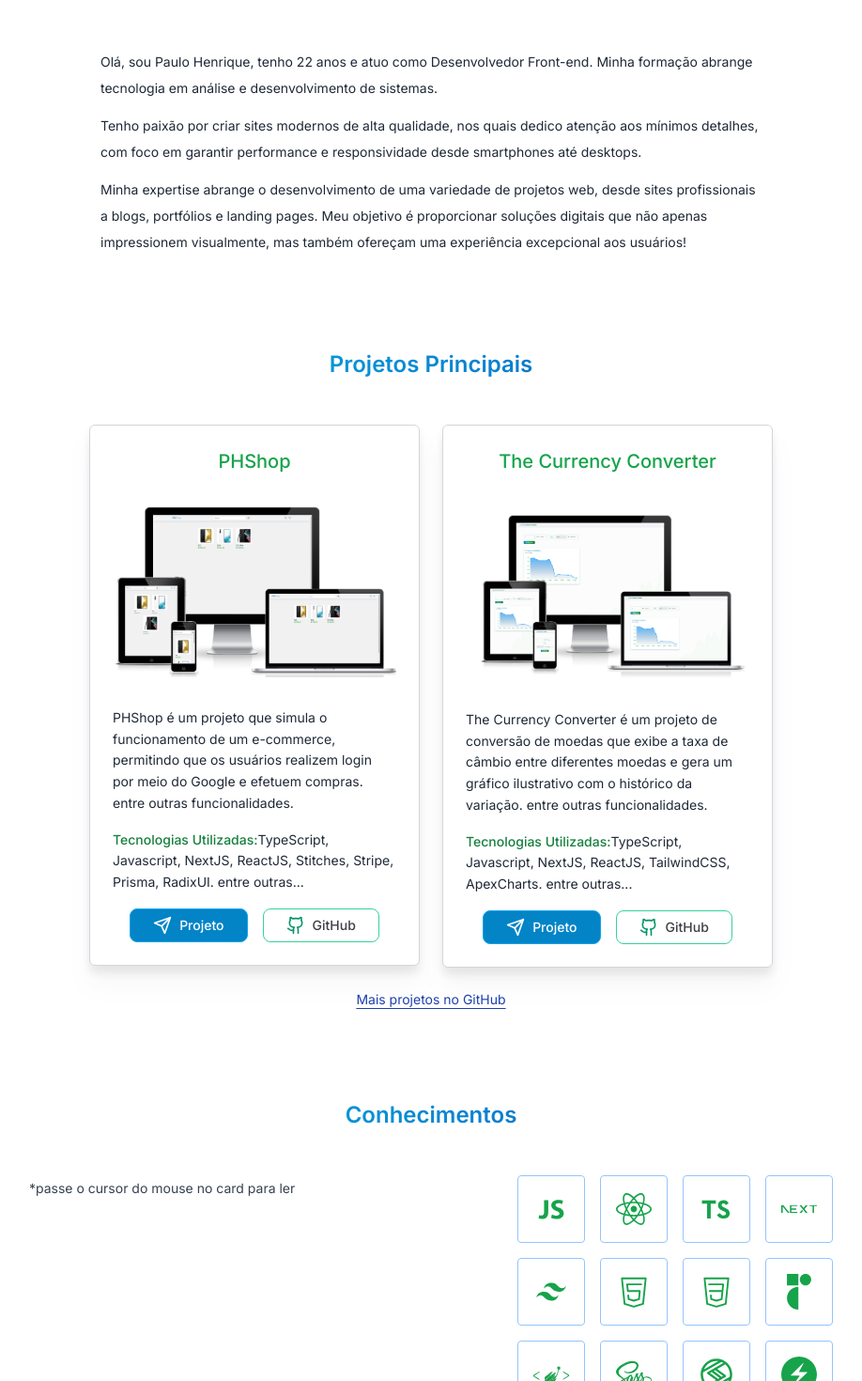
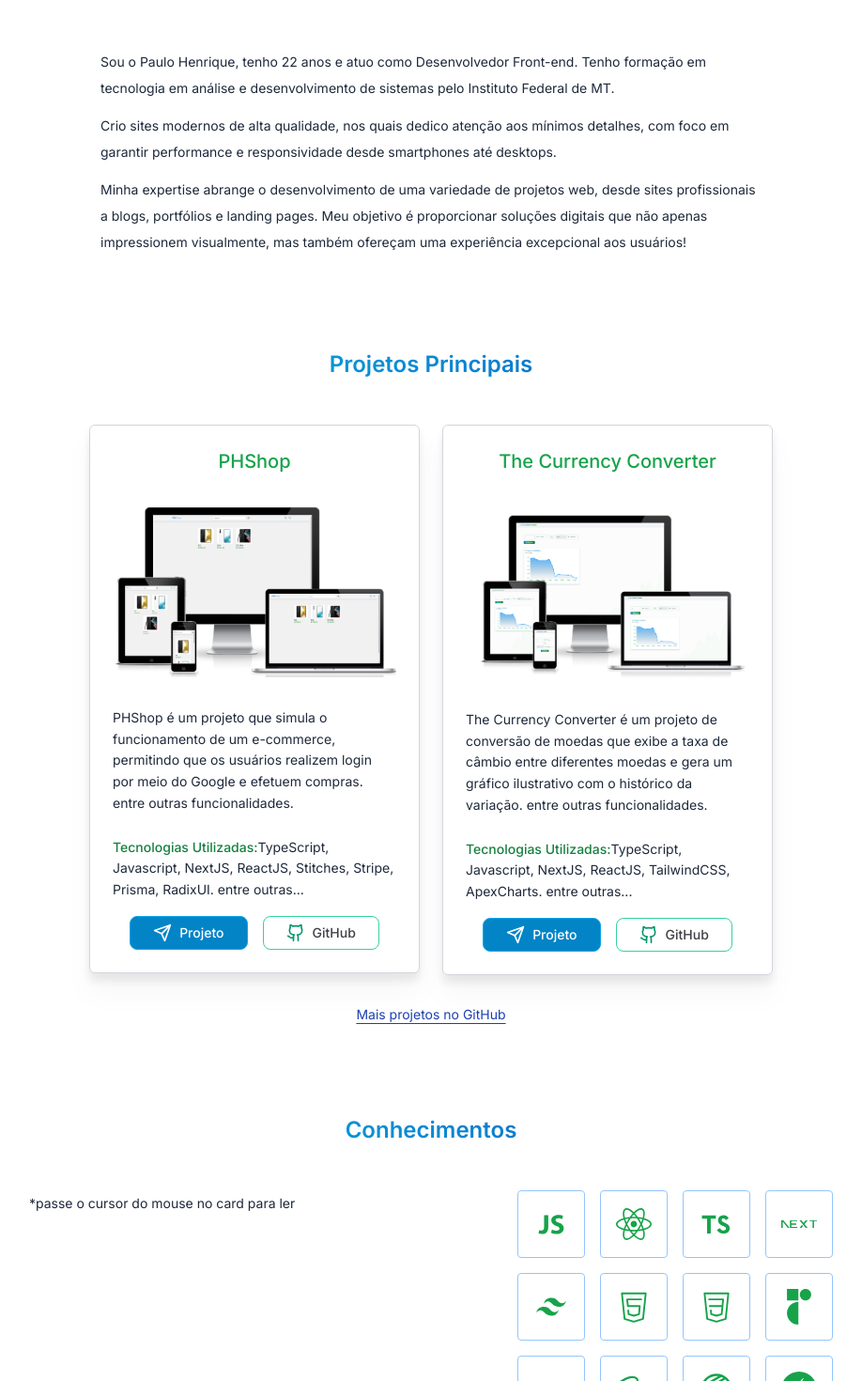
Before and after one commit to phpaulohenrique/portfolio, a Next.js app: page / in a window 1280 px wide. Shown: the part 900-2370 px from the top of the page at 94% size, without its empty margins (181-1099 px from the left). Built offline with nearby package versions, Linux system fonts and the light colour scheme.

Commit message:
style: css improvements.

```diff
--- a/app/components/Button/Button.tsx
+++ b/app/components/Button/Button.tsx
@@ -5,19 +5,20 @@ interface IButtonLink extends LinkProps {
     variant: 'primary' | 'secondary'
     children: ReactNode
     className?: string
+    target?: string
 }
 
 export function ButtonLink({ variant, children, className, ...rest }: IButtonLink) {
     return variant === 'primary' ? (
         <Link
-            className={`h-11 px-6 border border-sky-500 bg-sky-600 text-white rounded-lg font-medium flex items-center gap-2 min-w-[8rem] hover:brightness-110 transition-brightness duration-300 ${className}`}
+            className={`transition-brightness flex h-11 min-w-[8rem] items-center gap-2 rounded-lg border border-sky-500 bg-sky-600 px-6 font-medium text-white duration-300 hover:brightness-110 ${className}`}
             {...rest}
         >
             {children}
         </Link>
     ) : (
         <Link
-            className={`h-11 px-6 bg-transparent border border-emerald-400 text-zinc-700 rounded-lg font-medium flex items-center gap-2 min-w-[8rem] hover:bg-green-100 transition-colors duration-300 ${className}`}
+            className={`flex h-11 min-w-[8rem] items-center gap-2 rounded-lg border border-emerald-400 bg-transparent px-6 font-medium text-zinc-700 transition-colors duration-300 hover:bg-green-100 ${className}`}
             {...rest}
         >
             {children}
--- a/app/components/Sections/AboutMe.tsx
+++ b/app/components/Sections/AboutMe.tsx
@@ -6,17 +6,17 @@ export function AboutMe() {
         <section className="min-h-[50vh] pt-14 " id="about-me">
             <Fade cascade damping={0.1} triggerOnce>
                 <Heading>Sobre mim</Heading>
-                <div className="text-left text-sm leading-loose max-w-[44rem] m-auto flex flex-col gap-3">
+                <div className="m-auto flex max-w-[44rem] flex-col gap-3 text-left text-sm leading-loose">
                     <Fade cascade damping={0.3} triggerOnce>
                         <p>
-                            Olá, sou Paulo Henrique, tenho 22 anos e atuo como Desenvolvedor
-                            Front-end. Minha formação abrange tecnologia em análise e
-                            desenvolvimento de sistemas.
+                            Sou o Paulo Henrique, tenho 22 anos e atuo como Desenvolvedor Front-end.
+                            Tenho formação em tecnologia em análise e desenvolvimento de sistemas
+                            pelo Instituto Federal de MT.
                         </p>
                         <p>
-                            Tenho paixão por criar sites modernos de alta qualidade, nos quais
-                            dedico atenção aos mínimos detalhes, com foco em garantir performance e
-                            responsividade desde smartphones até desktops.
+                            Crio sites modernos de alta qualidade, nos quais dedico atenção aos
+                            mínimos detalhes, com foco em garantir performance e responsividade
+                            desde smartphones até desktops.
                         </p>
                         <p>
                             Minha expertise abrange o desenvolvimento de uma variedade de projetos
--- a/app/components/Sections/Knowledge.tsx
+++ b/app/components/Sections/Knowledge.tsx
@@ -112,30 +112,33 @@ export function Knowledge() {
         setCurrentTechOnHover(techs.find((el) => el.name === techName) || null)
     }
     return (
-        <section className="min-h-[70vh] pt-14 mt-10" id="knowledge">
+        <section className="mt-10 min-h-[70vh] pt-14" id="knowledge">
             <Fade damping={0.1} cascade triggerOnce>
                 <Heading>Conhecimentos</Heading>
-                <div className="flex justify-around flex-col gap-6 sm:flex-row sm:gap-0 items-center md:items-start">
-                    <div className="max-w-sm w-full order-2 sm:order-1">
+                <div className="flex flex-col items-center justify-around gap-6 sm:flex-row sm:gap-0 md:items-start">
+                    <div className="order-2 w-full max-w-sm sm:order-1">
                         {
-                            <p className="text-sm text-gray-700 leading-loose text-left">
-                                {currentTechOnHover?.description ??
+                            <p className="text-left text-sm leading-loose ">
+                                {currentTechOnHover?.description ||
                                     '*passe o cursor do mouse no card para ler'}
                             </p>
                         }
                     </div>
 
-                    <div className="grid grid-cols-3 lg:grid-cols-4 w-max gap-4 order-1 sm:order-2">
+                    <div className="order-1 grid w-max grid-cols-3 gap-4 sm:order-2 lg:grid-cols-4  ">
+                        <Fade damping={0.2} cascade triggerOnce>
                             {techs.map((tech) => (
                                 <Image
                                     key={tech.name}
+                                    title={tech.name}
                                     src={tech.icon}
-                                alt="Javascript logo"
-                                className="border border-blue-300 w-[4.5rem] h-[4.5rem] p-4 rounded   hover:border-sky-500 transition-colors duration-500 hover:shadow-md hover:shadow-sky-200"
+                                    alt={tech.name}
+                                    className="h-[4.5rem] w-[4.5rem] rounded border border-blue-300 p-4  transition-colors duration-700 hover:border-sky-600 hover:shadow-md hover:shadow-sky-200"
                                     onMouseOver={() => showTechDescription(tech.name)}
                                     onMouseOut={() => setCurrentTechOnHover(null)}
                                 />
                             ))}
+                        </Fade>
                     </div>
                 </div>
             </Fade>
--- a/app/components/Sections/Projects.tsx
+++ b/app/components/Sections/Projects.tsx
@@ -49,39 +49,41 @@ export function Projects() {
     return (
         <section className="min-h-[70vh] pt-14" id="projects">
             <Heading>Projetos Principais</Heading>
-            <div className="flex gap-6 sm:gap-6 flex-wrap justify-center">
+            <div className="flex flex-wrap justify-center gap-6 sm:gap-6">
                 <Fade cascade damping={0.2} triggerOnce>
                     {myProjects.map((project) => (
                         <div
                             key={project.name}
-                            className="bg-white px-6 py-6 rounded-md w-[22rem] drop-shadow-xl border border-gray-300 text-left hover:scale-[1.02] transition-all"
+                            className="w-[22rem] rounded-md border border-gray-300 bg-white px-6 py-6 text-left drop-shadow-xl transition-all hover:scale-[1.02]"
                         >
-                            <h3 className="text-xl font-medium text-green-600 mb-8 text-center">
+                            <h3 className="mb-8 text-center text-xl font-medium text-green-600">
                                 {project.name}
                             </h3>
                             <Image src={project.imgUrl} alt={project.name} className="w-full" />
                             <p className="mt-8 text-sm  leading-relaxed">{project.description}</p>
-                            <p className="mt-4 text-sm leading-relaxed ">
-                                <span className="font-medium text-sm text-green-700">
+                            <p className="mt-6 text-sm leading-relaxed ">
+                                <span className="text-sm font-medium text-green-700">
                                     Tecnologias Utilizadas:
                                 </span>
                                 {project.techs} entre outras...
                             </p>
-                            <div className="mt-4 flex gap-4 justify-center">
+                            <div className="mt-4 flex justify-center gap-4">
                                 <ButtonLink
                                     variant="primary"
                                     href={project.appUrl}
-                                    className="h-9 px-3 min-w-max text-sm"
+                                    className="h-9 min-w-max px-3 text-sm"
+                                    target="_blank"
                                 >
-                                    <Send className="w-5 h-5 text-white " />
+                                    <Send className="h-5 w-5 text-white " />
                                     Projeto
                                 </ButtonLink>
                                 <ButtonLink
                                     variant="secondary"
                                     href={project.githubUrl}
-                                    className="h-9 px-3 min-w-max text-sm"
+                                    className="h-9 min-w-max px-3 text-sm"
+                                    target="_blank"
                                 >
-                                    <Github className="w-5 h-5 text-emerald-600 " />
+                                    <Github className="h-5 w-5 text-emerald-600 " />
                                     GitHub
                                 </ButtonLink>
                             </div>
@@ -93,7 +95,7 @@ export function Projects() {
             <Link
                 href="https://github.com/phpaulohenrique?tab=repositories"
                 target="_blank"
-                className="text-sm mt-6 inline-block text-blue-800 underline decoration-1 underline-offset-4 hover:text-blue-600 transition-colors"
+                className="mt-8 inline-block text-sm text-blue-800 underline decoration-1 underline-offset-4 transition-colors hover:text-blue-600"
             >
                 Mais projetos no GitHub
             </Link>
--- a/app/page.tsx
+++ b/app/page.tsx
@@ -18,58 +18,58 @@ export default function Home() {
     return (
         <>
             <LinesAnimation />
-            <div className="text-gray-800">
-                <header className="w-full  bg-gray-500 fixed top-0 bg-clip-padding backdrop-filter backdrop-blur-[5px] bg-opacity-5 shadow z-20">
-                    <div className="max-w-5xl m-auto flex justify-between  items-center p-4 md:p-3 h-12 ">
+            <div className="text-slate-800">
+                <header className="fixed  top-0 z-20 w-full bg-gray-500 bg-opacity-5 bg-clip-padding shadow backdrop-blur-[5px] backdrop-filter">
+                    <div className="m-auto flex h-12 max-w-5xl  items-center justify-between p-4 md:p-3 ">
                         <Link href="#start">
-                            <span className="text-gray-800 text-base">Paulo Henrique</span>
+                            <span className="text-base text-gray-800">Paulo Henrique</span>
                         </Link>
-                        <ul className="hidden gap-3 items-center text-sm text-gray-700  sm:flex ">
-                            <li className="px-2 py-1 rounded-md hover:bg-slate-300 hover:text-gray-800 transition-colors duration-300 ">
+                        <ul className="hidden items-center gap-3 text-sm text-gray-700  sm:flex ">
+                            <li className="rounded-md px-2 py-1 transition-colors duration-300 hover:bg-slate-300 hover:text-gray-800 ">
                                 <Link href="#about-me">Quem sou</Link>
                             </li>
-                            <li className="px-2 py-1 rounded-md hover:bg-slate-300 hover:text-gray-800 transition-colors duration-300">
+                            <li className="rounded-md px-2 py-1 transition-colors duration-300 hover:bg-slate-300 hover:text-gray-800">
                                 <Link href="#projects">Projetos</Link>
                             </li>
-                            <li className="px-2 py-1 rounded-md hover:bg-slate-300 hover:text-gray-800 transition-colors duration-300">
+                            <li className="rounded-md px-2 py-1 transition-colors duration-300 hover:bg-slate-300 hover:text-gray-800">
                                 <Link href="#knowledge">Conhecimentos</Link>
                             </li>
-                            <li className="px-2 py-1 rounded-md hover:bg-slate-300 hover:text-gray-800 transition-colors duration-300">
+                            <li className="rounded-md px-2 py-1 transition-colors duration-300 hover:bg-slate-300 hover:text-gray-800">
                                 <Link href="#contact">Contato</Link>
                             </li>
                         </ul>
                         <button onClick={toggleMenuBar} className="sm:hidden">
                             {isMenuOpen ? (
-                                <X className="w-6 h-6 text-sky-600" />
+                                <X className="h-6 w-6 text-sky-600" />
                             ) : (
-                                <Menu className="w-6 h-6 text-sky-600" />
+                                <Menu className="h-6 w-6 text-sky-600" />
                             )}
                         </button>
                     </div>
                 </header>
 
                 <div
-                    className={`bg-clip-padding backdrop-filter backdrop-blur-[10px] bg-opacity-[.15] shadow-lg bg-teal-100 w-full py-5 px-6 -translate-y-full fixed transition-translate duration-500 ease-out z-10 ${
-                        isMenuOpen && 'mt-12 fixed translate-y-0'
+                    className={`transition-translate fixed z-10 w-full -translate-y-full bg-teal-100 bg-opacity-[.15] bg-clip-padding px-6 py-5 shadow-lg backdrop-blur-[10px] backdrop-filter duration-500 ease-out ${
+                        isMenuOpen && 'fixed mt-12 translate-y-0'
                     }`}
                 >
                     <ul className="flex flex-col gap-4 text-sm text-gray-800  sm:hidden  ">
-                        <li className="underline decoration-solid decoration-emerald-600 underline-offset-4 w-max ">
+                        <li className="w-max underline decoration-emerald-600 decoration-solid underline-offset-4 ">
                             <Link href="#about-me" onClick={() => setIsMenuOpen(false)}>
                                 Quem sou
                             </Link>
                         </li>
-                        <li className="underline decoration-solid decoration-emerald-600 underline-offset-4  w-max">
+                        <li className="w-max underline decoration-emerald-600 decoration-solid  underline-offset-4">
                             <Link href="#projects" onClick={() => setIsMenuOpen(false)}>
                                 Projetos
                             </Link>
                         </li>
-                        <li className="underline decoration-solid decoration-emerald-600 underline-offset-4 w-max">
+                        <li className="w-max underline decoration-emerald-600 decoration-solid underline-offset-4">
                             <Link href="#knowledge" onClick={() => setIsMenuOpen(false)}>
                                 Conhecimentos
                             </Link>
                         </li>
-                        <li className="underline decoration-solid decoration-emerald-600 underline-offset-4 w-max">
+                        <li className="w-max underline decoration-emerald-600 decoration-solid underline-offset-4">
                             <Link href="#contact" onClick={() => setIsMenuOpen(false)}>
                                 Contato
                             </Link>
@@ -77,16 +77,16 @@ export default function Home() {
                     </ul>
                 </div>
 
-                <main className="min-h-screen text-center w-full m-auto max-w-5xl p-6 sm:p-4">
+                <main className="m-auto min-h-screen w-full max-w-5xl p-6 text-center sm:p-4">
                     <section
-                        className="min-h-screen flex items-center justify-center flex-col"
+                        className="flex min-h-screen flex-col items-center justify-center"
                         id="start"
                     >
                         <Slide direction="up" triggerOnce>
-                            <h1 className="text-2xl lg:text-3xl text-slate-700">
+                            <h1 className="text-2xl text-slate-700 lg:text-3xl">
                                 Olá, eu sou o Paulo Henrique{' '}
                                 <Fade delay={200} triggerOnce>
-                                    <strong className=" text-[4rem] lg:text-[5rem] p-4 uppercase font-black block mb-3 tracking-tight bg-clip-text text-transparent bg-gradient-frontend leading-[4rem]">
+                                    <strong className=" mb-3 block bg-gradient-frontend bg-clip-text p-4 text-[4rem] font-black uppercase leading-[4rem] tracking-tight text-transparent lg:text-[5rem]">
                                         frontend developer
                                     </strong>
                                 </Fade>
@@ -96,13 +96,13 @@ export default function Home() {
                                 transformar desafios em interfaces simples por meio da programação!
                             </p>
 
-                            <div className="flex gap-4 mt-8">
+                            <div className="mt-8 flex gap-4">
                                 <ButtonLink variant="secondary" href="#projects">
-                                    <Briefcase className="w-6 h-6 text-emerald-600 " />
+                                    <Briefcase className="h-6 w-6 text-emerald-600 " />
                                     Projetos
                                 </ButtonLink>
                                 <ButtonLink variant="primary" href="#contact">
-                                    <Send className="w-5 h-5 text-white " />
+                                    <Send className="h-5 w-5 text-white " />
                                     Contato
                                 </ButtonLink>
                             </div>
@@ -115,7 +115,7 @@ export default function Home() {
 
                         </div> */}
                         </Slide>
-                        <ArrowDown className="w-5 h-5 text-purple-600 absolute bottom-20 animate-bounce " />
+                        <ArrowDown className="absolute bottom-12 h-5 w-5 animate-bounce text-purple-600 " />
                     </section>
                     <>
                         <AboutMe />
--- /dev/null
+++ b/prettier.config.js
@@ -0,0 +1,3 @@
+module.exports = {
+  plugins: ['prettier-plugin-tailwindcss'],
+}
```
Also changed, not shown: app/components/Sections/Contact.tsx (+5 -3 lines), package.json (+9 -9 lines), .eslintrc.json, 1 other file (tests, documents, lock files or other folders). Lines whose indentation alone changed are shown as unchanged.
• • • •
*Task to complete*:
Look through the entries above for the word "children". Copy every line where it shows up.

*The completed task*:
     children: ReactNode
 export function ButtonLink({ variant, children, className, ...rest }: IButtonLink) {
             {children}
             {children}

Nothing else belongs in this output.